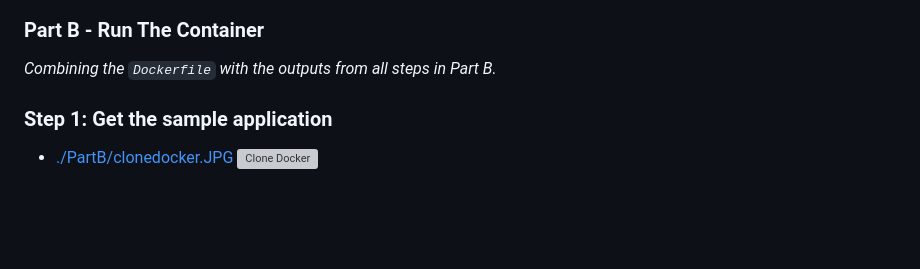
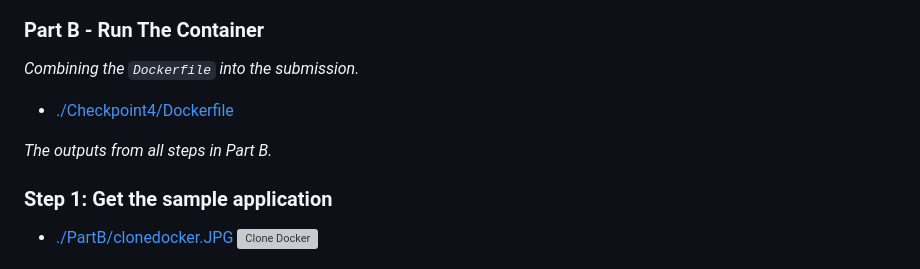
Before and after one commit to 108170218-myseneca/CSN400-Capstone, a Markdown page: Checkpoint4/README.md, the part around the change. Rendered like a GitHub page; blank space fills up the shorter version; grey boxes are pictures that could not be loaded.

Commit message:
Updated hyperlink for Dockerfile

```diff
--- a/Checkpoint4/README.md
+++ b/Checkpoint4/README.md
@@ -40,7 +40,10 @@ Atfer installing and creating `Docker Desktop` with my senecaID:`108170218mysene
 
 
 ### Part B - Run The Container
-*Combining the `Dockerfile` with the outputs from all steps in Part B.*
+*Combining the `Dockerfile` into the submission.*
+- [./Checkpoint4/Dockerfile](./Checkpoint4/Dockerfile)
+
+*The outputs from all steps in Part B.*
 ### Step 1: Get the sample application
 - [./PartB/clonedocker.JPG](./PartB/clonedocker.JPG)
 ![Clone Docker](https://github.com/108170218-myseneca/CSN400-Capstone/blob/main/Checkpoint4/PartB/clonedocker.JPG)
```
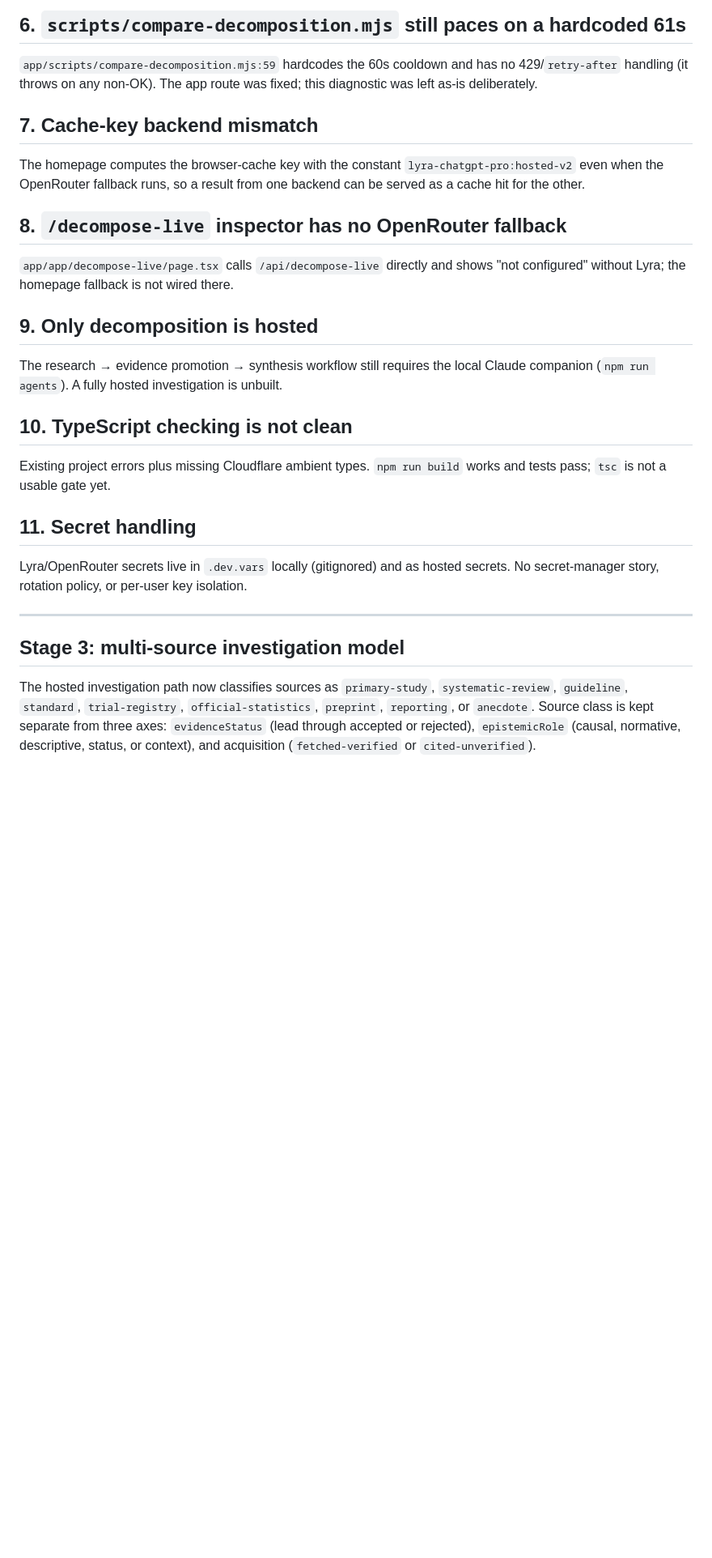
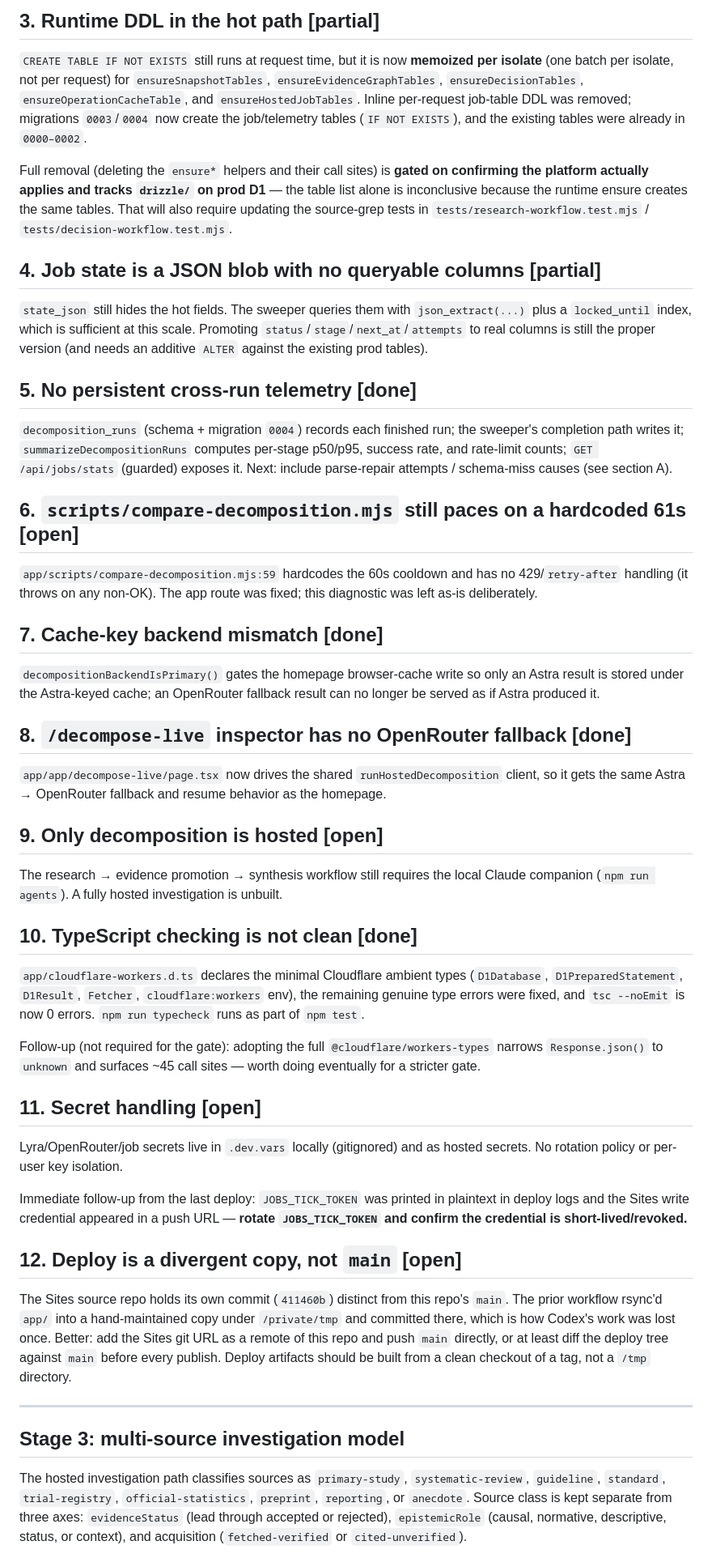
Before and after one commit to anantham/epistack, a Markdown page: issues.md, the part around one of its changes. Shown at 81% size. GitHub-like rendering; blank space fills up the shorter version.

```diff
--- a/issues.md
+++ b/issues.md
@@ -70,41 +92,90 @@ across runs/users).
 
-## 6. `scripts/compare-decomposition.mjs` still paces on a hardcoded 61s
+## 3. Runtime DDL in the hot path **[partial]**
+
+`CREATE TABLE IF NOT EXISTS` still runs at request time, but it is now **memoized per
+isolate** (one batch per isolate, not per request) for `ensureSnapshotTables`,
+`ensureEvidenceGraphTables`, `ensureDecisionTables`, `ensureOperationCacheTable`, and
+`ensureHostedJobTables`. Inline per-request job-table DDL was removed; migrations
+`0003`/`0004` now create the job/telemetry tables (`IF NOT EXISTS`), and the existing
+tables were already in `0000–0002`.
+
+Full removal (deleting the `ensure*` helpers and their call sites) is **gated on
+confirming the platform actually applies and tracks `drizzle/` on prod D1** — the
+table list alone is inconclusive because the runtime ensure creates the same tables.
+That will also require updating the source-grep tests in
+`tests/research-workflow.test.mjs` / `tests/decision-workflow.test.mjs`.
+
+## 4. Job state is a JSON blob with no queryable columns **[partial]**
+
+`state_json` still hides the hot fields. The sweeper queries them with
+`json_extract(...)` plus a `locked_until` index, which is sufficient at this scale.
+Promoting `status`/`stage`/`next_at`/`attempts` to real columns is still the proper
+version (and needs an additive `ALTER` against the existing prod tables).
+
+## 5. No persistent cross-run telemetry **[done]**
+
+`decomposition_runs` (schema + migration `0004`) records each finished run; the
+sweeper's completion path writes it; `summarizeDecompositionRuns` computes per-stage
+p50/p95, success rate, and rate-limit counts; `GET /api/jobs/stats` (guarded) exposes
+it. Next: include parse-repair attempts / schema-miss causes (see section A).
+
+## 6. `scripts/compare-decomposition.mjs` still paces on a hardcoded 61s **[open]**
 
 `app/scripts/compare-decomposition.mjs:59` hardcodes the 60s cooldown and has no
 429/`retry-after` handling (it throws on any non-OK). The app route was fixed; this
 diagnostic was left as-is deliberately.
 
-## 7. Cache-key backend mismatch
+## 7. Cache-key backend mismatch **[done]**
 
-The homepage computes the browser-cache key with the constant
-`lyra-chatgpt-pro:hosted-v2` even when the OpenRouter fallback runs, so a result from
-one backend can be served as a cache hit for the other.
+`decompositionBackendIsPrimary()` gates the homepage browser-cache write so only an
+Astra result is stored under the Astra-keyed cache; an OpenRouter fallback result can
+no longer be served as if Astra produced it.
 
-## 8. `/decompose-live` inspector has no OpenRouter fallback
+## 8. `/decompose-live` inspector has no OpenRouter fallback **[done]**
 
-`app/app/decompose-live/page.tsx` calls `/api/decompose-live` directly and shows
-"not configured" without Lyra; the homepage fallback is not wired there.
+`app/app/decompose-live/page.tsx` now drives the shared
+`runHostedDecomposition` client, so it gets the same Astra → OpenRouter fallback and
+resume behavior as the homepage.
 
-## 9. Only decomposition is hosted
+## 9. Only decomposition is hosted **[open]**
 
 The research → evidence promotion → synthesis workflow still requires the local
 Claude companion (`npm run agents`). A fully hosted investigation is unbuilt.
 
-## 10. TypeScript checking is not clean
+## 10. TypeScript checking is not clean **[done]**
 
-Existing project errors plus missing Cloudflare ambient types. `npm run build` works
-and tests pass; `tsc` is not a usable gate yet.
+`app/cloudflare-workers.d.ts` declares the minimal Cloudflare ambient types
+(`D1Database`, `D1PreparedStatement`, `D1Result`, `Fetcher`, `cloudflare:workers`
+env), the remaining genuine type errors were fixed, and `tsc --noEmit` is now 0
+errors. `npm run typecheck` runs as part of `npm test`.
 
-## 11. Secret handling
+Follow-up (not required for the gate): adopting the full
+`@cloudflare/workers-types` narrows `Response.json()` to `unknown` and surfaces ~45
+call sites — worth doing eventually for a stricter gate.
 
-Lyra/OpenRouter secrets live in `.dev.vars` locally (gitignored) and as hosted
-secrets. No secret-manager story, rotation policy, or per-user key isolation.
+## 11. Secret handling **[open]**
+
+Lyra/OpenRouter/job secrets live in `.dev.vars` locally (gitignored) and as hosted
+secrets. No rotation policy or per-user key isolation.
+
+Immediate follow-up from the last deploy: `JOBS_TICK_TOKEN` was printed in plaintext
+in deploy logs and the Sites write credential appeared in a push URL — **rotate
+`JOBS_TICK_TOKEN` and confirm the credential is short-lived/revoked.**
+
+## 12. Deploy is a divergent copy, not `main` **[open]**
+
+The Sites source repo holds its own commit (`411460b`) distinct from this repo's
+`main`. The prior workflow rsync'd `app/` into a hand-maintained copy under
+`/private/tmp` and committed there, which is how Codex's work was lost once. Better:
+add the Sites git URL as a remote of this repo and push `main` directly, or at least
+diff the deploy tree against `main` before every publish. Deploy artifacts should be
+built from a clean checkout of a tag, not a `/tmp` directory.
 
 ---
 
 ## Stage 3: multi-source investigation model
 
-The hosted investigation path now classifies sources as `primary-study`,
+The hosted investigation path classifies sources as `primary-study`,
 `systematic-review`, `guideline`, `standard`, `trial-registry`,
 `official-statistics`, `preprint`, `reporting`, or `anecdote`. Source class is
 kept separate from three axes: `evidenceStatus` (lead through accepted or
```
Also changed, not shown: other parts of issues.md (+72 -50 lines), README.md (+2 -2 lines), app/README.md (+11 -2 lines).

--

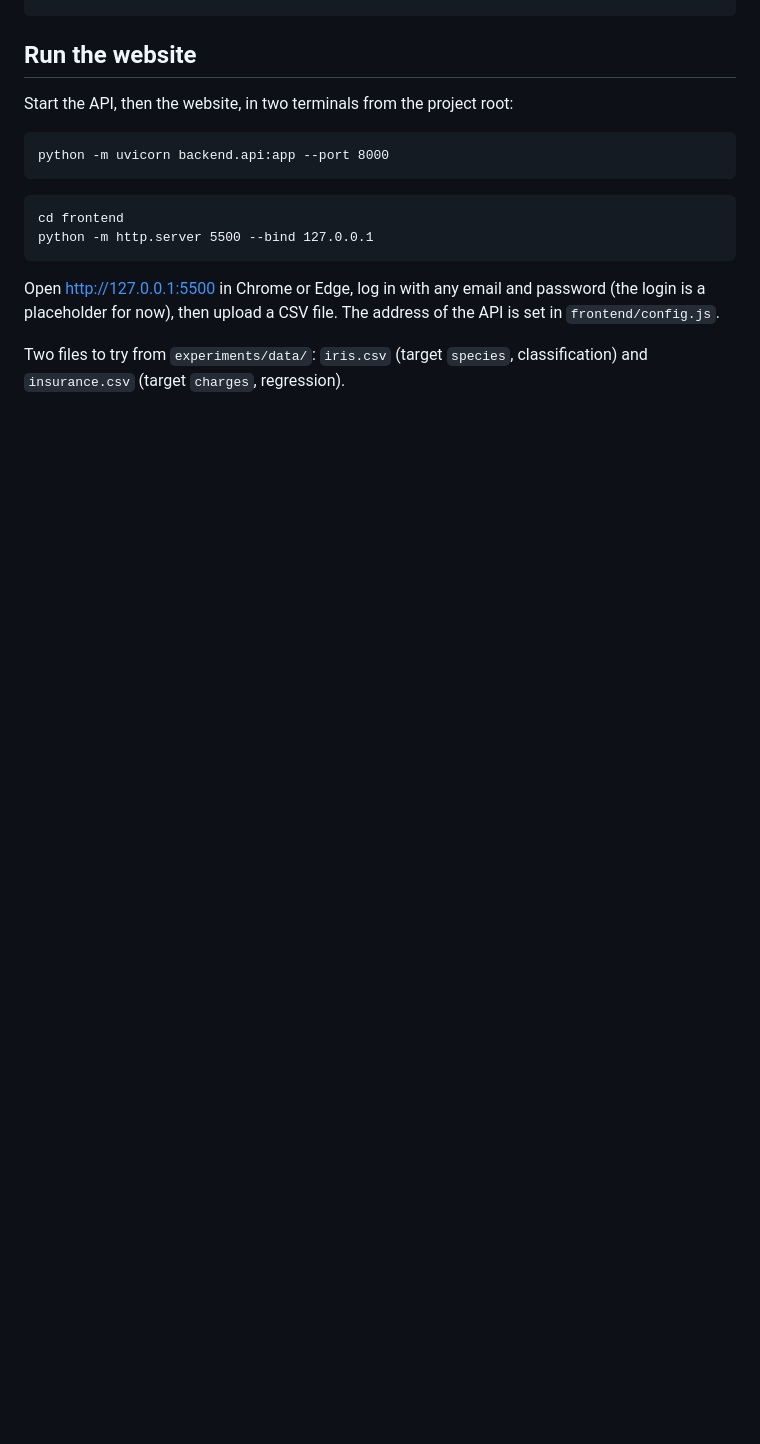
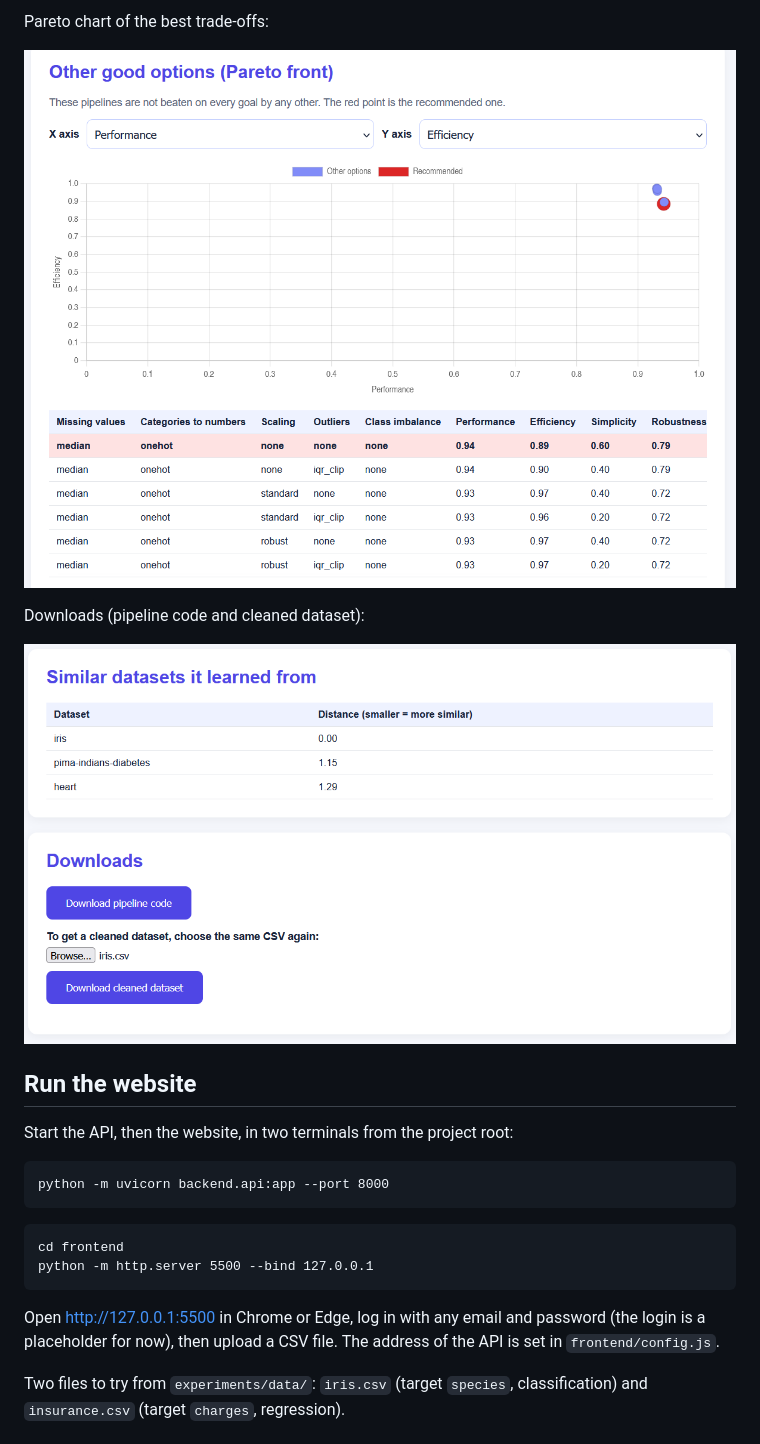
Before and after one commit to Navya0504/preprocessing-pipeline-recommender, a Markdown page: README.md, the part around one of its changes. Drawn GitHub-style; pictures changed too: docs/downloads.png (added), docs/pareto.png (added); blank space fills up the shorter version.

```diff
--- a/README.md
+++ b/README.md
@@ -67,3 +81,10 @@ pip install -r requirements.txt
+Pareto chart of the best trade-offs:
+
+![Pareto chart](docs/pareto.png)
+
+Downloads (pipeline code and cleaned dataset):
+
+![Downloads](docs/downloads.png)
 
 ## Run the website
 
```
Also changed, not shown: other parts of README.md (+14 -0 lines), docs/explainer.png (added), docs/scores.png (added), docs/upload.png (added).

- WHAT TO PRODUCE: Every line in the material above that has the word "other" should be copied.

- REPLY TO THE EXERCISE:
-one backend can be served as a cache hit for the other.
Also changed, not shown: other parts of issues.md (+72 -50 lines), README.md (+2 -2 lines), app/README.md (+11 -2 lines).
Also changed, not shown: other parts of README.md (+14 -0 lines), docs/explainer.png (added), docs/scores.png (added), docs/upload.png (added).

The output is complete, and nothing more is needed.